My decision to go with Axxis Metal Masters was based on a more fundamental question:
How much is your time worth?
The soft Pagids I just replaced were very effective at stopping the car, and easy on the rotors, but the dust they produced was absolutely horrendous, and destroyed the finish on my front wheels.
I recall, with zero fondness, spending at least an hour per week (during the warm months) scrubbing brake dust from my 15-hole rims, and the dismay at nonetheless losing the battle with the stuff that baked on, and could not be removed. I am not looking forward to doing that again this year, especially after I refinish my front wheels.
When I look at the countless hours involved in "brake dust management" versus the value of using those those same hours for doing business or other income-generating work, or pursuing creative endeavors, or spending time with loved ones, it makes perfect sense to buy low dust, maintenance-free semi metallic pads, even if it means spending $100 on a set of new rotors with each pad change. The time spent fighting dust simply is not worth it especially since the Metal Masters (and I suppose similar pads) offer such phenomenal stopping power, which I observed this weekend.
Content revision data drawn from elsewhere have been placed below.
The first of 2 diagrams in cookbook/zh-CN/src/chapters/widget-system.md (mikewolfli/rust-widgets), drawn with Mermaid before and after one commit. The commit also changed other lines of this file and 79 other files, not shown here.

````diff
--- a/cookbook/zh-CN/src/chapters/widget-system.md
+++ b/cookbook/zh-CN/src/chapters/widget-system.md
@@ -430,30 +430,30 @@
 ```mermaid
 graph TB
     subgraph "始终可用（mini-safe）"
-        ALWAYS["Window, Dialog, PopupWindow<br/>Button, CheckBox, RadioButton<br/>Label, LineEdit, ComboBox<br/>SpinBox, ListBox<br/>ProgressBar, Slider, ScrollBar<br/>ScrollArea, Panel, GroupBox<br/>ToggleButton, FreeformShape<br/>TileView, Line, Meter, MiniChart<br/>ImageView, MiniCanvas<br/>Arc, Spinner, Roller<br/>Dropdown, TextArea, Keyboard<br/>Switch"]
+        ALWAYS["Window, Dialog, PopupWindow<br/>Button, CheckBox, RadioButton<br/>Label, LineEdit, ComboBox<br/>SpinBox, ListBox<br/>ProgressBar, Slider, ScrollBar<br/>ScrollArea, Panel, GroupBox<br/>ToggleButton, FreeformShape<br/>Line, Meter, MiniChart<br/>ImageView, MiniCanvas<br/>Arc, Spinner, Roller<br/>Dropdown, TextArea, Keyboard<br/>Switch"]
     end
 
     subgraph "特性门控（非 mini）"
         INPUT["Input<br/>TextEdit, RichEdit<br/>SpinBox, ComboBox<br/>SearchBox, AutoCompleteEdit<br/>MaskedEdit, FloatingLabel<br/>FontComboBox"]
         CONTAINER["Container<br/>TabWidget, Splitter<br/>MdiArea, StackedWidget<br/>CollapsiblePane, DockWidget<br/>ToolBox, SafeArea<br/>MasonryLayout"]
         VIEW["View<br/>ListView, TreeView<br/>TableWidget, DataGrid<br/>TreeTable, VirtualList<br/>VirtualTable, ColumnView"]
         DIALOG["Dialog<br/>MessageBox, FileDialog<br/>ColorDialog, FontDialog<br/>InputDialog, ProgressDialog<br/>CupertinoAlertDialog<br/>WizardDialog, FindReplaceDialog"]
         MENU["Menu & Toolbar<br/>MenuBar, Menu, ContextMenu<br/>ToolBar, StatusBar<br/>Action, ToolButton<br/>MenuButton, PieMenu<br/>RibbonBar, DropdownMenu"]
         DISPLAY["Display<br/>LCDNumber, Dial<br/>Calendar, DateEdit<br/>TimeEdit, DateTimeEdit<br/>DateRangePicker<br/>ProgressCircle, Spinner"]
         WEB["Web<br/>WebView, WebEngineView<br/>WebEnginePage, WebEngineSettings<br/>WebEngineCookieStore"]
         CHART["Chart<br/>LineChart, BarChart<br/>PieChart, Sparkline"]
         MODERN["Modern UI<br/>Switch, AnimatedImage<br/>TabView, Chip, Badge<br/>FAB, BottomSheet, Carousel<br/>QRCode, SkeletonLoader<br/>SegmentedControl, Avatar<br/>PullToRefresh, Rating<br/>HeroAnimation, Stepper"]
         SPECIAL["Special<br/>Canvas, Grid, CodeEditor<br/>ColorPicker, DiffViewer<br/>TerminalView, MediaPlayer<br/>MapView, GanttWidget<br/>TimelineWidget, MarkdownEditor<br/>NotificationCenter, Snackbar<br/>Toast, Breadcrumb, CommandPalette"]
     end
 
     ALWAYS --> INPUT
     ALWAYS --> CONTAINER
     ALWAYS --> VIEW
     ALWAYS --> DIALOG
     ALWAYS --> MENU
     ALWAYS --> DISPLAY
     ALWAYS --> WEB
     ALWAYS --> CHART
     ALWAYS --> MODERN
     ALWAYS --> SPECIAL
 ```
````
Before replacing your next set of pads, think of all the enjoyable and/or profitable things you could be doing with your time, then think of how it would feel to have to defer many of those because you need to spend hours with a brush cleaning dust from your wheels, and decide what makes the most sense.
That being said, I should add that brake pad replacement is the easiest and fastest DIY job. However, the instructions in Shop Forum's DIY section to not apply to my car. I have the Girling 2-bolt calipers that flip up to expose the pads, so the process is a lot easier:
Remove brake fluid reservoir cap, stuff a rag at in the top, remove wheel, remove lower caliper bolt, loosen the top bolt, flip up the caliper, remove the used pads, insert the new pads, push back the piston within the caliper (use a large C-Clamp or similar), flip the caliper back down, replace the lower bolt, tighten the top bolt, replace the brake fluid reservoir cap, pump brake pedal until firm. That's it. Takes all of 10 minutes per wheel.
The only problem I had was with stuck lug bolts on one wheel -- all 5 of them would not budge with the stock lug wrench, even after drenching it with WD40 and Liquid Wrench. Once again, Home Depot plumbing dept. to the rescue
I bought a
30 inch length of 3/4 inch diameter iron/steel pipe, placed it over the end of the wrench handle for added leverage, and the stuck bolts gave up with very little resistance.